When processing the anti-organized-labor diatribes from these supposed defenders of The American Way, at least consider that the motivation for stripping unions of their rights has much more to do with lowering the bar than lowering any deficit.  These are the same people who have shipped our industrial base to third world sweatshops, and have reneged on their “promise” of a full-employment high-tech wonderland.  What they have delivered is a nation based on retail sales of cut-rate goods from countries with very low wage and benefit standards.  They have collected massive subsidies, both tax relief and direct payments, from the same governments and in many cases have returned *nothing*. In Wisconsin, you have a situation much like we faced in Connecticut 10 years ago under convicted felon John Rowland.  The real problem with unions is that they didn’t contribute sufficient campaign cash to the Republican party.  Wealthy individuals, on the other hand did.  They would like the tax dollars that go to the public sector to be directed into their pockets.  They have a Governor who agrees.  Everything else in the argument is complete bullshit.

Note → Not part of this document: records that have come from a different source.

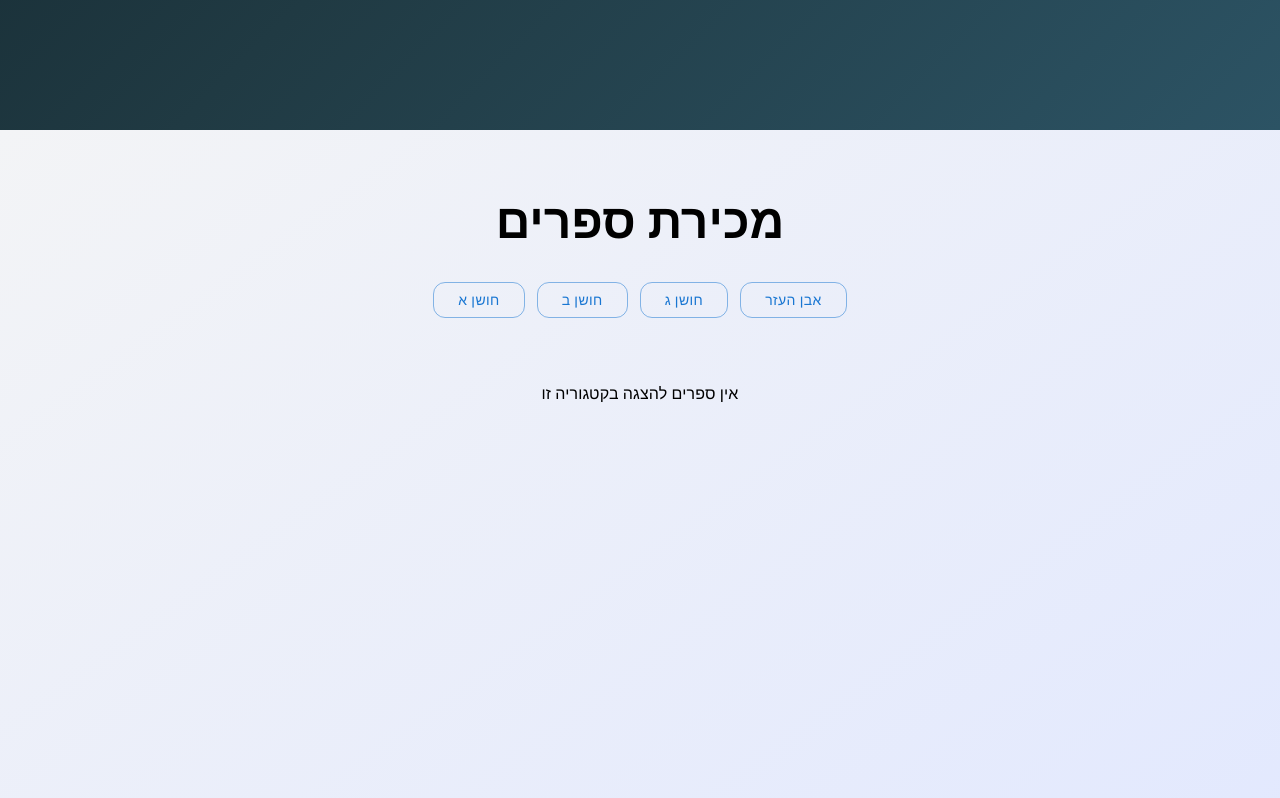
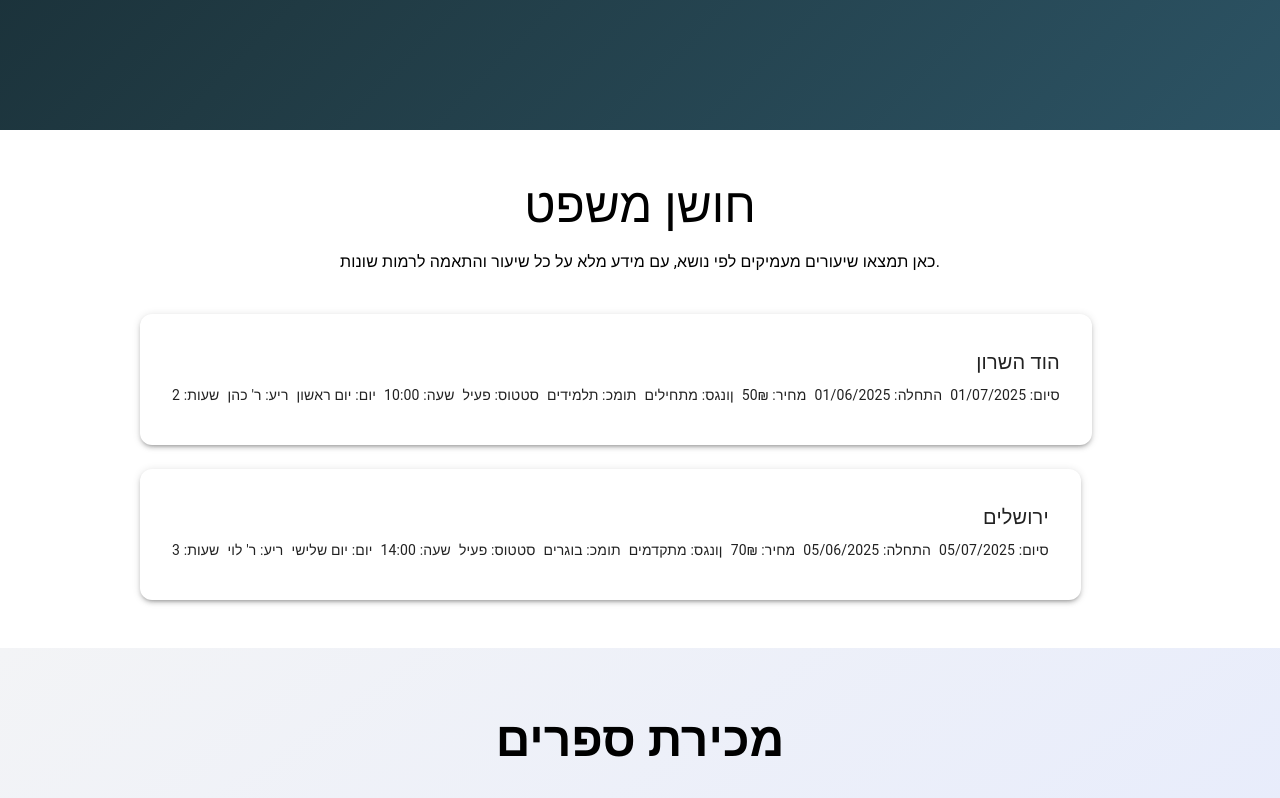
Before and after one commit to AYALABMDK/BMDK-front, a React (Create React App) app: page / in a window 1280 px wide. Shown: the part 1980-2778 px from the top of the page. Built offline with nearby package versions, Linux system fonts and the light colour scheme.

Commit message:
feat: add new pages for video and topic details

```diff
--- a/src/App.js
+++ b/src/App.js
@@ -6,18 +6,23 @@ import BooksPage from "./components/BooksPage";
 import BookPurchasePage from "./components/BookPurchasePage";
 import Cart from "./components/Cart";
 import BookPreview from "./components/BookPreview";
+import TopicDetails from "./components/TopicDetails";
+import VideoPage from "./components/VideoPage";
 
 function App() {
   return (
     <div className="App">
      <HomePage></HomePage>
       <AboutPage></AboutPage>
+      <TopicDetails></TopicDetails>
       <BooksPage></BooksPage>
       <BookPurchasePage book={{ title: "רפס א", price: 40, signs: "א-ו" }} />
 
       <ContactPage></ContactPage>
+      <VideoPage></VideoPage>
+<BookPreview></BookPreview>
       <Cart></Cart>
-<BookPreview></BookPreview>
+
     </div>
   );
 }
--- a/src/components/HomePage.jsx
+++ b/src/components/HomePage.jsx
@@ -133,9 +133,9 @@ const Features = () => (
       alignItems="stretch"
       sx={{ mt: 2 }}
     >
-      <Grid item xs={12} sm={6} md={2.4}>
+      {/* <Grid item xs={12} sm={6} md={2.4}>
         <FeatureCard title="למידה מקוונת" text="סרטונים, סיכומים והכוונה" />
-      </Grid>
+      </Grid> */}
       <Grid item xs={12} sm={6} md={2.4}>
         <FeatureCard title="אבן העזר" text="מבנה ברור ומסודר" />
       </Grid>
--- /dev/null
+++ b/src/components/TopicDetails.jsx
@@ -0,0 +1,113 @@
+import React from "react";
+import {
+  Box,
+  Typography,
+  Grid,
+  Card,
+  CardContent,
+  Fade,
+  CardMedia,
+} from "@mui/material";
+
+const lessons = [
+  {
+    id: 1,
+    title: "שיעור ראשון",
+    hours: "2",
+    city: "הוד השרון",
+    teacher: "ר' כהן",
+    day: "יום ראשון",
+    time: "10:00",
+    status: "פעיל",
+    level: "מתחילים",
+    audience: "תלמידים",
+    price: "50₪",
+    startDate: "01/06/2025",
+    endDate: "01/07/2025",
+  },
+  {
+    id: 2,
+    title: "שיעור מתקדם",
+    city: "ירושלים",
+    hours: "3",
+    teacher: "ר' לוי",
+    day: "יום שלישי",
+    time: "14:00",
+    status: "פעיל",
+    level: "מתקדמים",
+    audience: "בוגרים",
+    price: "70₪",
+    startDate: "05/06/2025",
+    endDate: "05/07/2025",
+  },
+];
+
+export default function SubjectDetails() {
+  return (
+    <Box sx={{ px: 2, py: 6, maxWidth: "1000px", mx: "auto" }}>
+      <Fade in timeout={800}>
+        <Box>
+          <Typography variant="h3" gutterBottom textAlign="center">
+חושן משפט          </Typography>
+          <Typography variant="body1" sx={{ mb: 5, textAlign: "center" }}>
+            כאן תמצאו שיעורים מעמיקים לפי נושא, עם מידע מלא על כל שיעור והתאמה לרמות שונות.
+          </Typography>
+
+          <Grid container spacing={3}>
+            {lessons.map((lesson) => (
+              <Grid item xs={12} key={lesson.id}>
+                <Card
+                  sx={{
+                    display: "flex",
+                    flexDirection: { xs: "column", sm: "row" },
+                    borderRadius: 3,
+                    boxShadow: 3,
+                    p: 2,
+                  }}
+                >
+                  <CardContent sx={{ flex: 1 ,textAlign: "right" }}>
+                    <Typography variant="h6" gutterBottom>
+                      {lesson.city}
+                    </Typography>
+                    <Grid container spacing={1}>
+                      <Grid item xs={6} sm={4}>
+                        <Typography variant="body2">שעות: {lesson.hours}</Typography>
+                      </Grid>
+                      <Grid item xs={6} sm={4}>
+                        <Typography variant="body2">ריע: {lesson.teacher}</Typography>
+                      </Grid>
+                      <Grid item xs={6} sm={4}>
+                        <Typography variant="body2">יום: {lesson.day}</Typography>
+                      </Grid>
+                      <Grid item xs={6} sm={4}>
+                        <Typography variant="body2">שעה: {lesson.time}</Typography>
+                      </Grid>
+                      <Grid item xs={6} sm={4}>
+                        <Typography variant="body2">סטטוס: {lesson.status}</Typography>
+                      </Grid>
+                      <Grid item xs={6} sm={4}>
+                        <Typography variant="body2">תומכ: {lesson.audience}</Typography>
+                      </Grid>
+                      <Grid item xs={6} sm={4}>
+                        <Typography variant="body2">ןונגס: {lesson.level}</Typography>
+                      </Grid>
+                      <Grid item xs={6} sm={4}>
+                        <Typography variant="body2">מחיר: {lesson.price}</Typography>
+                      </Grid>
+                      <Grid item xs={6} sm={4}>
+                        <Typography variant="body2">התחלה: {lesson.startDate}</Typography>
+                      </Grid>
+                      <Grid item xs={6} sm={4}>
+                        <Typography variant="body2">סיום: {lesson.endDate}</Typography>
+                      </Grid>
+                    </Grid>
+                  </CardContent>
+                </Card>
+              </Grid>
+            ))}
+          </Grid>
+        </Box>
+      </Fade>
+    </Box>
+  );
+}
--- /dev/null
+++ b/src/components/VideoPage.jsx
@@ -0,0 +1,90 @@
+import React from "react";
+import { Grid, Card, CardContent, Typography, Button } from "@mui/material";
+
+const videos = [
+  {
+    title: "חושן א",
+    description: "תיאור קצר על נושא 1",
+    videoUrl: "https://www.hidabroot.org/video/225277",
+    price: "₪50",
+  },
+  {
+    title: "חושן ב",
+    description: "תיאור קצר על נושא 2",
+    videoUrl: "https://www.hidabroot.org/video/225277",
+    price: "₪75",
+  },
+  {
+    title: "חושן ג",
+    description: "תיאור קצר על נושא 3",
+    videoUrl: "https://www.hidabroot.org/video/225277",
+    price: "₪60",
+  },
+];
+
+const OnlineLearningPage = () => {
+  return (
+    <div style={{ padding: "2rem", textAlign: "center" }}>
+      <Typography variant="h4" gutterBottom>
+        למידה מקוונת
+      </Typography>
+      <Typography variant="subtitle1" gutterBottom>
+        בעמוד זה תוכלו להתרשם ממבחר שיעורים מקוונים בנושאים מגוונים
+      </Typography>
+
+      <Grid
+        container
+        spacing={4}
+        justifyContent="center"
+        alignItems="flex-start"
+        sx={{ marginTop: 4 }}
+      >
+        {videos.map((video, index) => (
+          <Grid item xs={12} md={20} key={index}>
+            <Card
+              sx={{
+                height: "100%",
+                display: "flex",
+                flexDirection: "column",
+                justifyContent: "space-between",
+              }}
+            >
+              <CardContent>
+                <Typography variant="h6" gutterBottom>
+                  {video.title}
+                </Typography>
+                <div style={{ position: "relative", paddingTop: "56.25%" }}>
+                  <iframe
+                    src={video.videoUrl}
+                    title={`video-${index}`}
+                    allowFullScreen
+                    style={{
+                      position: "absolute",
+                      top: 0,
+                      left: 0,
+                      width: "100%",
+                      height: "100%",
+                      border: "none",
+                      borderRadius: "8px",
+                    }}
+                  />
+                </div>
+                <Typography variant="body1" sx={{ marginTop: 2 }}>
+                  {video.description}
+                </Typography>
+                <Typography variant="subtitle2" sx={{ marginTop: 1 }}>
+                  מחיר: {video.price}
+                </Typography>
+              </CardContent>
+              <Button variant="contained" color="primary" sx={{ m: 2 }}>
+                לרכישה
+              </Button>
+            </Card>
+          </Grid>
+        ))}
+      </Grid>
+    </div>
+  );
+};
+
+export default OnlineLearningPage;
```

Speaking of Connecticut, when you see folks like the Connecticut Business and Industry Association (CBIA) crying about how overpaid the public sector is, do consider that what they really want is a lower bar for their own employees wages and benefits, lower degree of protection for our environment, less enforcement of workplace laws, less enforcement of tax collection…. It is self serving in the most crass and harmful way.  State subsidies to the private sector have risen from $3million 20 years ago, to over $330 million today.  And *nowhere* in the discussion of budget cutting will you hear that sacred cow asked to accept less.  The working poor, the middle class, the sick, the abused, and so on… they will be asked to give, and give again.  The working-class heavy tax hikes hit the mostly working-class state employees in a way that the millionaires of the state love to call a “double hit” when it applies to them.

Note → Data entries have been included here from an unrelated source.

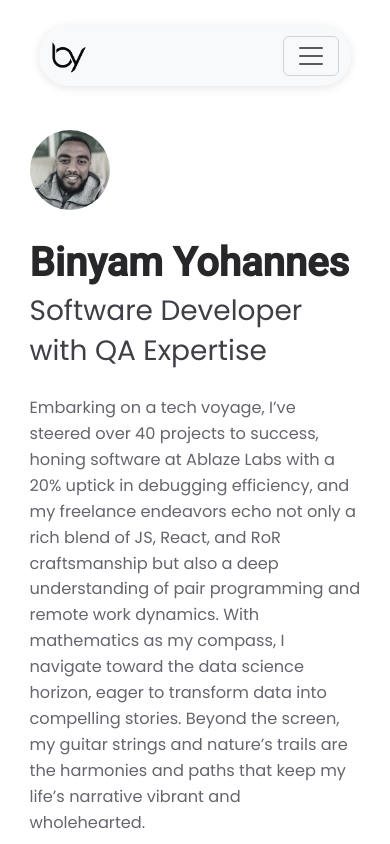
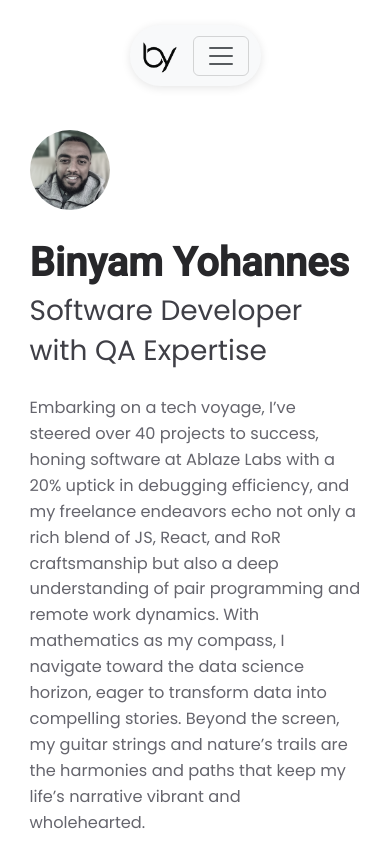
Before and after one commit to binyamolango/binyam_yohannes, a React (Create React App) app: page / in a window 390 px wide. Shown: the top 844 px of the page. Built offline with nearby package versions, Linux system fonts and the light colour scheme.

Commit message:
Update navbar style

```diff
--- a/src/components/common/styles/navBar.css
+++ b/src/components/common/styles/navBar.css
@@ -53,21 +53,3 @@
 .navbar__logo img {
   max-width: 100%;
 }
-
-@media (max-width: 600px) {
-  .navbar {
-    margin-left: 25%;
-    margin-right: 25%;
-    width: 80%;
-    font-size: 80%;
-  }
-
-  .nav-background {
-    width: 220px;
-    height: 40px;
-  }
-
-  .nav-list {
-    margin-top: 13px;
-  }
-}
```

As much as I agree that state governments should be looking to eliminate branches wherever the work can be transferred to the private sector without a decline in service, we have seen much more graft an sub-par work under private contractors that by public employees.  The breakdown of the motor-vehicle emissions inspection program, and the failure of the privatization of highway construction inspection program for the I-84 “little dig” are just the peaks.  And peaks they are.  The emissions inspection program has been reduced to nothing (the intent, I believe) and every day thousands upon thousands of motorists travel over a highway in Connecticut with improperly constructed drainage and culvert systems.  More privatization, or less State oversight, is simply not what the public needs, though it might be exactly what wealthy patrons of our elected officials were promised.